The Occupational Safety and Health Administration (OSHA) last November issued a final rule that updates its walking-working standard, first published 44 years ago. The new rule now makes general industry subject to the fall protection requirements, but does not change construction and agricultural standards. OSHA’s expansion of the walking-working surfaces rule signals that it views reducing worker injuries and fatalities seriously and builders and their contractor business owners should take note, says Mark Paskell, Founder of The Contractor Coaching Partnership, Inc.
Paskell’s company trains contractors servicing the residential homeowner market as well as builders and has instructed hundreds of construction employees in workplace safety procedures. He says while residential construction sites have become safer in recent years, the problem is that safety training is not a first priority for many contractors and builders. He offered two recommendations to reduce injuries and builders’ risk of being fined by OSHA.
Make OSHA-10 Training a Requirement
Paskell believes that OSHA should require all builders and contractors to provide OSHA-10 training, a 10-hour training course commonly conducted for commercial contractors in preventing worker injuries such as falls and electrocution. “OSHA isn’t telling residential construction workers to get OSHA-10 training, but this training is a requirement for contractors who want to work on publicly-funded commercial projects in Massachusetts,” he said. “Because this training isn’t mandated for residential builders, most don’t do it, but in Massachusetts, insulation contractors for example, are required to become licensed construction supervisors and they can’t get that certification without completing OSHA-10 training,” Paskell noted.

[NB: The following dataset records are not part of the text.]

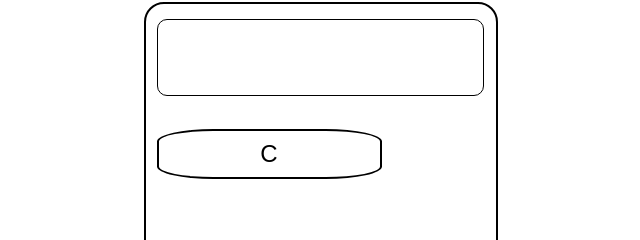
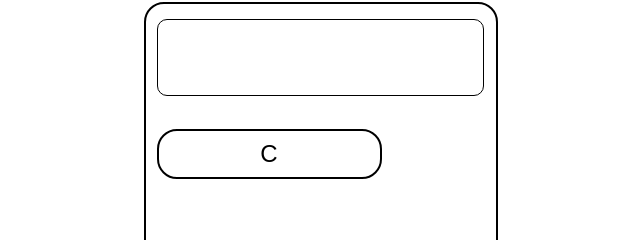
Before and after one commit to jeast3113/calculator-odin-project, a plain HTML site: page index.html in a window 1280 px wide. Shown: the part 146-386 px from the top of the page, 319-959 px from the left. Drawn offline with Linux system fonts and the light colour scheme.

Commit message:
changed button radius

```diff
--- a/css/styles.css
+++ b/css/styles.css
@@ -36,7 +36,7 @@
   font-size: 24px;
   text-align: center;
   border: 2px solid black;
-  border-radius: 25%;
+  border-radius: 20px;
   background-color: white;
 }
 
```
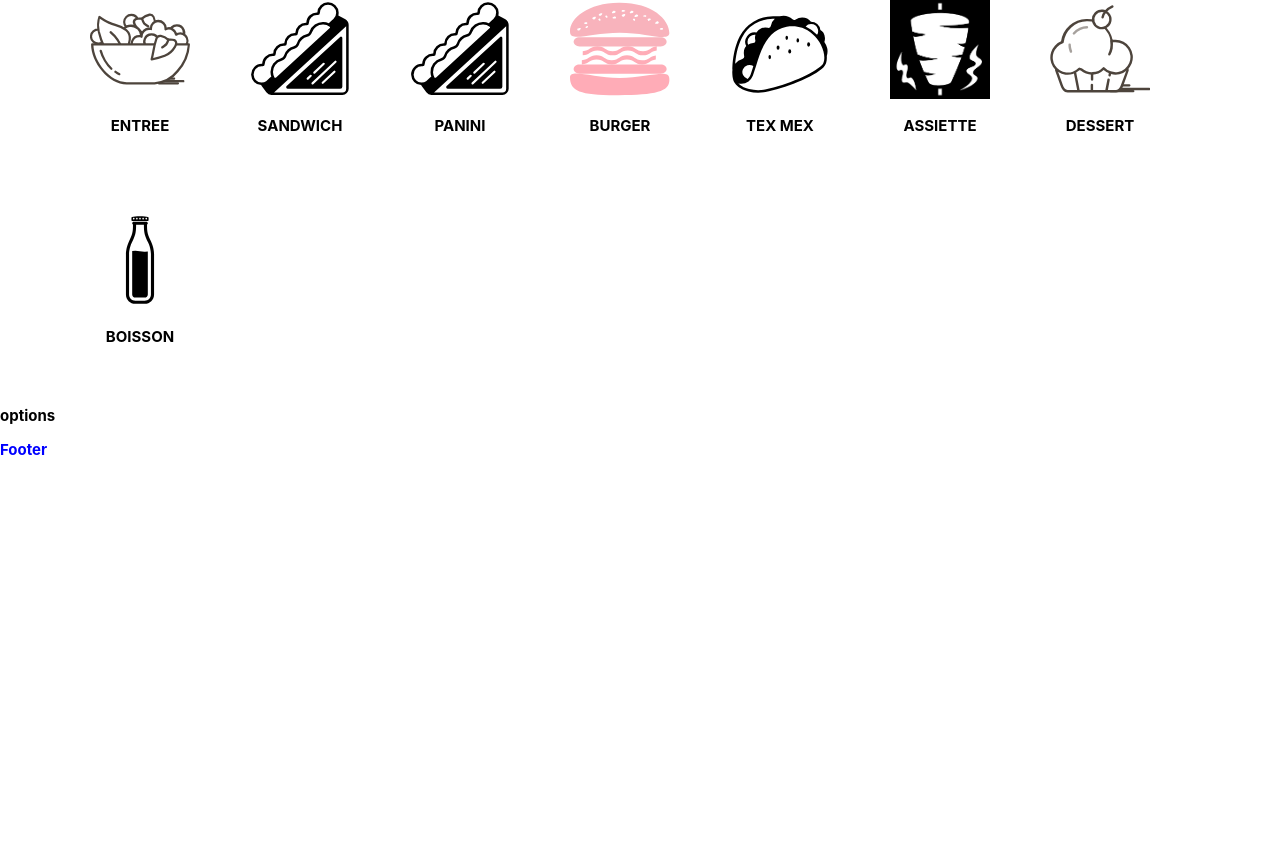
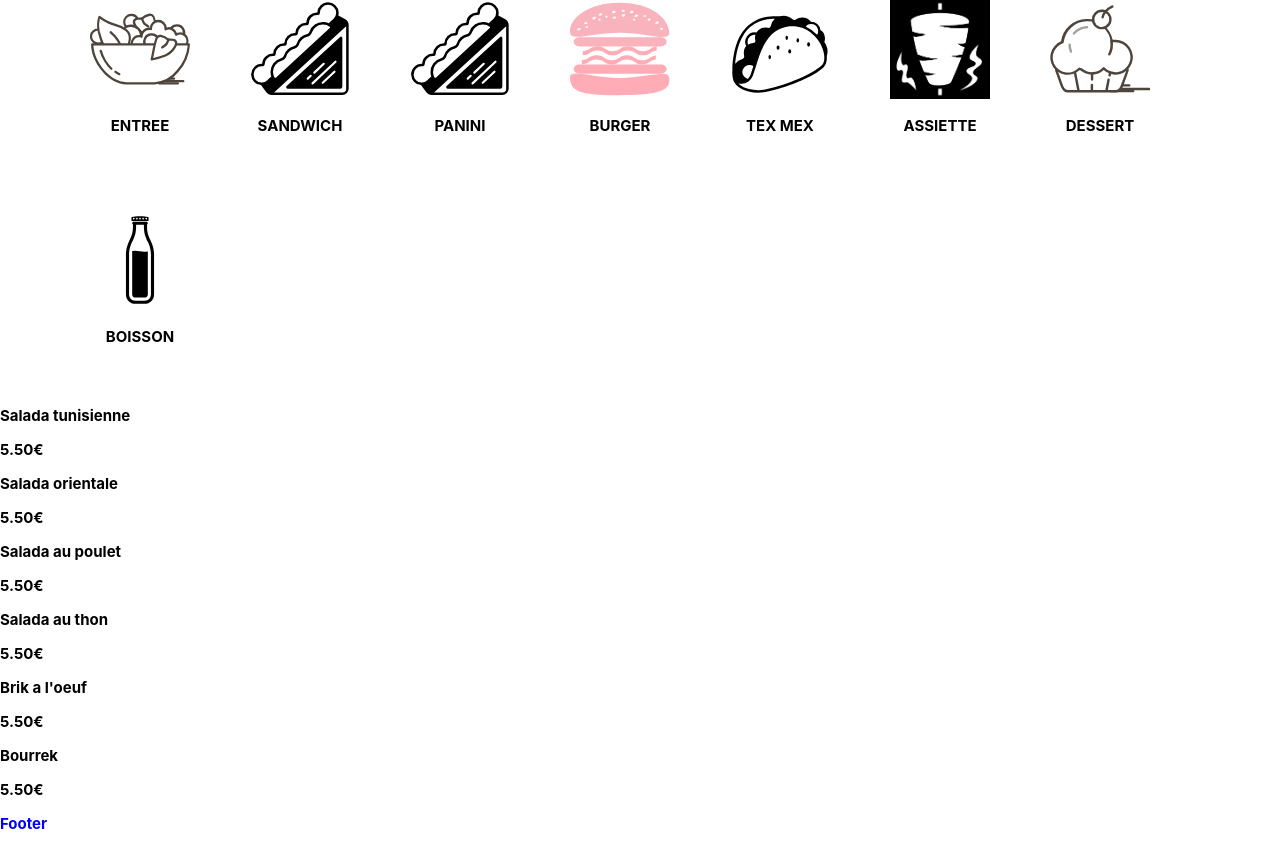
Before and after one commit to frodri13/Le-Kebab-Rose, a Next.js app: page / in a window 1280 px wide. Shown: the part 323-1171 px from the top of the page. Before the commit the page ends 800 px from the top, so only its background shows below. Built offline with nearby package versions, Linux system fonts and the light colour scheme.

Commit message:
feat: options added for salads

```diff
--- a/components/carte/Options.tsx
+++ b/components/carte/Options.tsx
@@ -1,5 +1,32 @@
 function Options() {
-  return <h3>options</h3>;
+  return (
+    <section className="options">
+      <div className="option">
+        <h3>Salada tunisienne</h3>
+        <h3>5.50€</h3>
+      </div>
+      <div className="option">
+        <h3>Salada orientale</h3>
+        <h3>5.50€</h3>
+      </div>
+      <div className="option">
+        <h3>Salada au poulet</h3>
+        <h3>5.50€</h3>
+      </div>
+      <div className="option">
+        <h3>Salada au thon</h3>
+        <h3>5.50€</h3>
+      </div>
+      <div className="option">
+        <h3>Brik a l'oeuf</h3>
+        <h3>5.50€</h3>
+      </div>
+      <div className="option">
+        <h3>Bourrek</h3>
+        <h3>5.50€</h3>
+      </div>
+    </section>
+  );
 }
 
 export default Options;
```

Some states have laws that require OSHA 10 training for contractors’ employees who work on publicly-funded projects. OSHA requirements must be followed by commercial and residential contractors. Paskell estimates that a small percentage of residential contractors and builders offer such training to employees, but the potential for steep OSHA fines, which he says are up an estimated 80 percent in recent years, should elevate the importance of safety training for builders. He cited as an example a case where OSHA proposed a penalty of $107,785 for a large production builder and its sub-contractor for the contractor’s repeated citations for safety violations. The builder’s share was $69,000 with the balance going to the subcontractor.
In another case, “OHSA visited the job site unfortunately after a worker died as a result of injuries sustained in a fall,” he said. “When you’re literally responsible for peoples’ lives, you have to increase your focus on safety.”
Offer Training in English and Spanish
Paskell said one of the biggest hurdles he sees for contractors and builders in providing comprehensive safety training is related to language barriers. “In my state we have a huge population of workers where English is a second language, so offering materials in Spanish and in some cases Portuguese is much more important,” he said. He recommended that builders work closely with each of their subcontractors to verify and document that the required safety training has been taken place for all workers, not just general industry employers now subject to the new rule related to preventing slips, trips and falls.
“At a construction site, there are many opportunities for injuries that aren’t related to these new regulations, Paskell said. “Contractors and builder alike have to increase their knowledge about the potential for accidents and injuries on the jobsite, the resulting fines and penalties that could be levied by OSHA, and have procedures in place to mitigate construction accidents as a result of worker safety violations.”